A New Kind of Solar Panel That’s Smart, Stores Energy, and Even Talks
A fog machine goes off, and an astronaut emerges from behind the assembled crowd, carrying the device that the room has been waiting to see up onto the stage.
The atmosphere could be mistaken for the unveiling of the latest virtual reality headset or a new Silicon Valley-backed fitness tracker.
But the four-year-old startup called SunCulture Solar, led by entrepreneur and inventor Christopher Estes, has developed something much more unusual and the company unveiled it for the first time on Wednesday night in the penthouse at The Battery club in downtown San Francisco.
Estes has redesigned the solar panel, integrating batteries into the panel itself, overlaying it with smart sensors and software and wirelessly linking it to a computing hub and cell phone app. The company’s panels, called SolPads, are supposed to be sold late next year in a system for a rooftop, or as a stand alone panel that can be propped up on a back deck or balcony.
Partly by integrating the batteries inside the panels, SunCulture Solar says it can sell a home rooftop solar system for half of the cost of currently available solar panel and battery system combos.
Estes, who created the company with his wife Amy Becker Estes, described his new solar panel in an interview with Fortune earlier this month as “the smartest on the planet.” He hopes that rethinking the panel “will do for the solar industry what smart phones did for the computer industry.”
It’s a tall order. Few solar panel makers are really thinking differently about the aesthetics of panels, or are integrating computing intelligence and user experience design into the panel itself (SolPads can respond to finger taps and can even talk). No solar companies are integrating batteries inside panels.
Instead most are thinking about cost.

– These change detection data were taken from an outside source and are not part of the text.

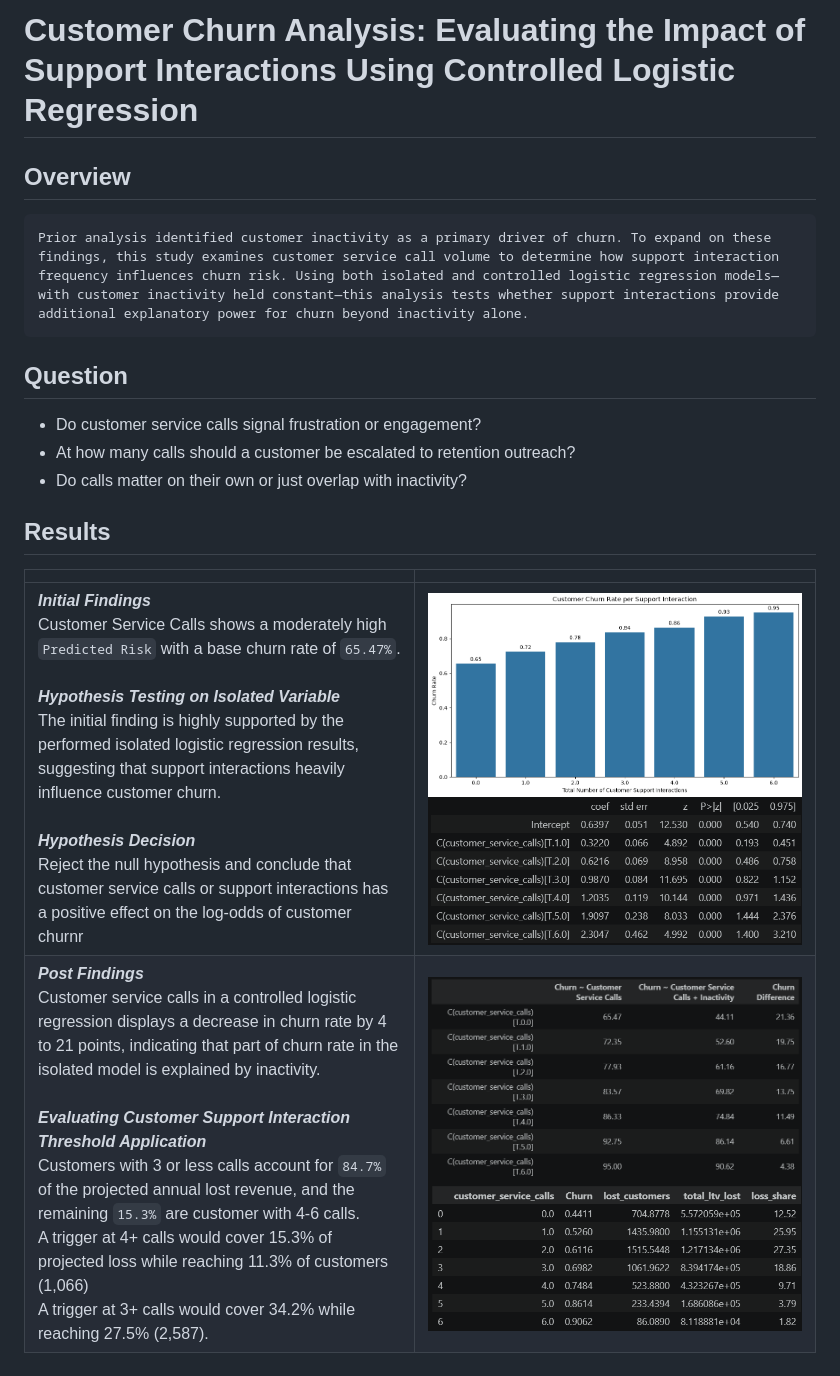
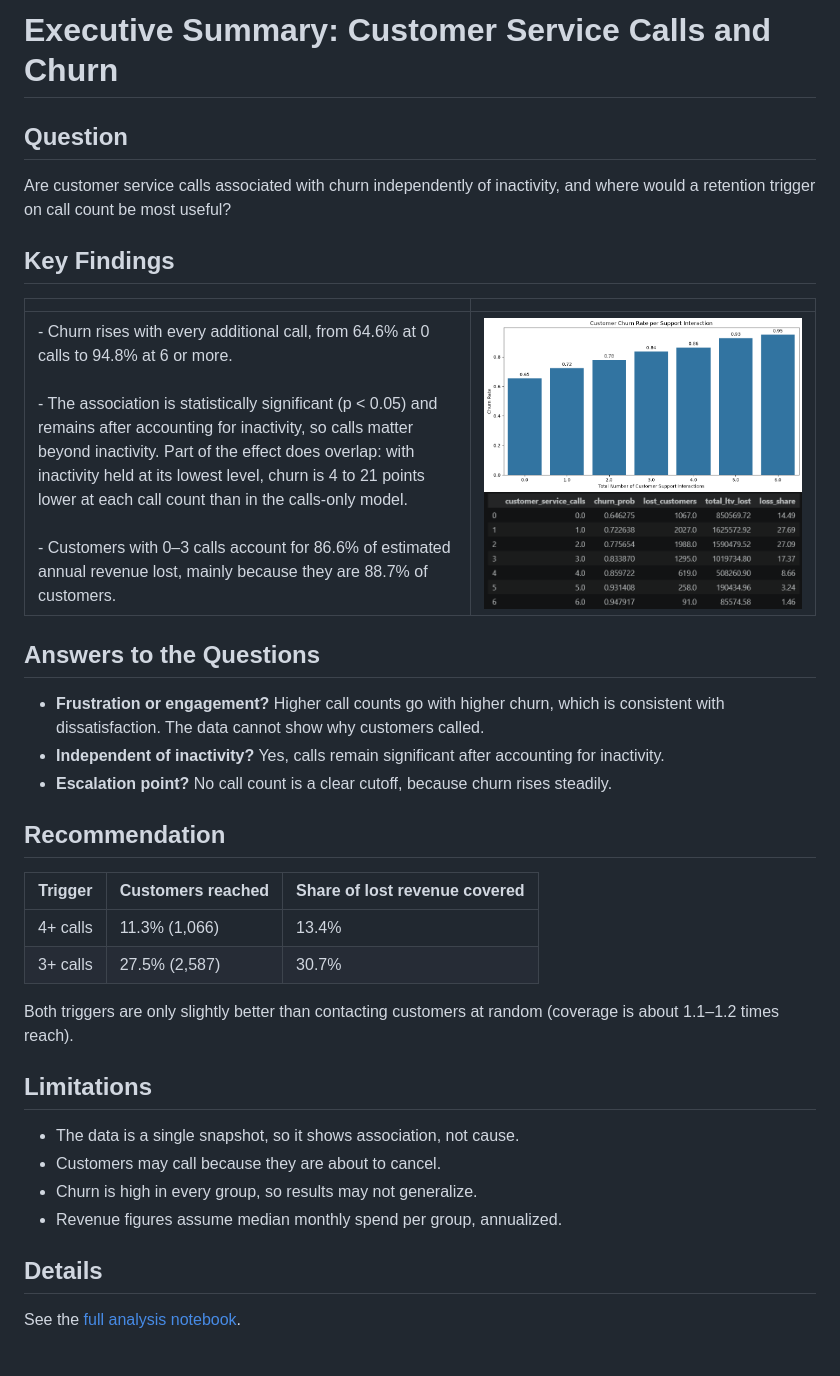
Before and after one commit to JL-Moreno021/Customer-Churn-Audit, a Markdown page: Analysis_2_Calls_Inactivity_Churn/executive_summary.md, the part around the change. Drawn GitHub-style; pictures changed too: Analysis_2_Calls_Inactivity_Churn/images/image1.png (deleted), Analysis_2_Calls_Inactivity_Churn/images/image3.png (deleted), Analysis_2_Calls_Inactivity_Churn/images/image4.png (deleted).

```diff
--- a/Analysis_2_Calls_Inactivity_Churn/executive_summary.md
+++ b/Analysis_2_Calls_Inactivity_Churn/executive_summary.md
@@ -1,15 +1,31 @@
-# Customer Churn Analysis: Evaluating the Impact of Support Interactions Using Controlled Logistic Regression
-
-## Overview
-    Prior analysis identified customer inactivity as a primary driver of churn. To expand on these findings, this study examines customer service call volume to determine how support interaction frequency influences churn risk. Using both isolated and controlled logistic regression models—with customer inactivity held constant—this analysis tests whether support interactions provide additional explanatory power for churn beyond inactivity alone.
+# Executive Summary: Customer Service Calls and Churn
 
 ## Question
-* Do customer service calls signal frustration or engagement?
-* At how many calls should a customer be escalated to retention outreach?
-* Do calls matter on their own or just overlap with inactivity?
+Are customer service calls associated with churn independently of inactivity, and where would a retention trigger on call count be most useful?
 
-## Results
+## Key Findings
 | | |
 ---|---
-**_Initial Findings_**<br>Customer Service Calls shows a moderately high `Predicted Risk` with a base churn rate of `65.47%`.<br><br>**_Hypothesis Testing on Isolated Variable_**<br>The initial finding is highly supported by the performed isolated logistic regression results, suggesting that support interactions heavily influence customer churn.<br><br>**_Hypothesis Decision_**<br>Reject the null hypothesis and conclude that customer service calls or support interactions has a positive effect on the log-odds of customer churnr|![alt text](images/image.png)![alt text](images/image1.png)
-**_Post Findings_**<br>Customer service calls in a controlled logistic regression displays a decrease in churn rate by 4 to 21 points, indicating that part of churn rate in the isolated model is explained by inactivity.<br><br>**_Evaluating Customer Support Interaction Threshold Application_**<br>Customers with 3 or less calls account for `84.7%` of the projected annual lost revenue, and the remaining `15.3%` are customer with 4-6 calls.<br>A trigger at 4+ calls would cover 15.3% of projected loss while reaching 11.3% of customers (1,066)<br>A trigger at 3+ calls would cover 34.2% while reaching 27.5% (2,587).|![alt text](images/image3.png)![alt text](images/image4.png)
+|- Churn rises with every additional call, from 64.6% at 0 calls to 94.8% at 6 or more.<br><br>- The association is statistically significant (p < 0.05) and remains after accounting for inactivity, so calls matter beyond inactivity. Part of the effect does overlap: with inactivity held at its lowest level, churn is 4 to 21 points lower at each call count than in the calls-only model.<br><br>- Customers with 0–3 calls account for 86.6% of estimated annual revenue lost, mainly because they are 88.7% of customers.|![Churn rate by number of service calls](images/churn_by_calls.png)![Lifetime Value](images/ltv.png)
+
+## Answers to the Questions
+- **Frustration or engagement?** Higher call counts go with higher churn, which is consistent with dissatisfaction. The data cannot show why customers called.
+- **Independent of inactivity?** Yes, calls remain significant after accounting for inactivity.
+- **Escalation point?** No call count is a clear cutoff, because churn rises steadily.
+
+## Recommendation
+| Trigger | Customers reached | Share of lost revenue covered |
+|---|---|---|
+| 4+ calls | 11.3% (1,066) | 13.4% |
+| 3+ calls | 27.5% (2,587) | 30.7% |
+
+Both triggers are only slightly better than contacting customers at random (coverage is about 1.1–1.2 times reach).
+
+## Limitations
+- The data is a single snapshot, so it shows association, not cause.
+- Customers may call because they are about to cancel.
+- Churn is high in every group, so results may not generalize.
+- Revenue figures assume median monthly spend per group, annualized.
+
+## Details
+See the [full analysis notebook](calls_inactivity_churn_analysis.ipynb).
```
Also changed, not shown: Analysis_2_Calls_Inactivity_Churn/images/churn_by_calls.png (renamed from Analysis_2_Calls_Inactivity_Churn/images/image.png), 3 other files.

With the dramatic growth in sales of solar panels over the past few years, solar panels are now at their cheapest time in history. In some large solar farms, built to sell power to utilities, energy from solar panels can fetch prices as low as four cents per kilowatt hour; cheaper than natural gas and coal power.
But as low cost panels get cheaper and cheaper, and as the technology becomes more mainstream, a few companies are trying to differentiate solar panels by making them higher-end, more efficient, and more tied to batteries.
In particular billionaire entrepreneur Elon Musk, and his cousin Lyndon Rive, are now focused on launching new types of solar products at SolarCity SCTY 3.85% , as the company undergoes an acquisition by electric car maker Tesla TSLA 0.74% . During a recent SolarCity earnings call, Musk said that SolarCity wants his company’s solar panels to be “beautiful,” to eventually all be paired with batteries, and to be so visually compelling as to make homeowners excitedly show them off to their neighbors.
Like Musk, Estes isn’t the typical solar or energy executive. Before SunCulture Solar he developed technology that helps artists and producers make high-quality audio recordings (called Endless Analog) and he’s sold equipment to the likes of Lenny Kravitz and Beck. With his shaggy blonde hair, he looks more like one of his former musician customers than a buttoned up solar VP.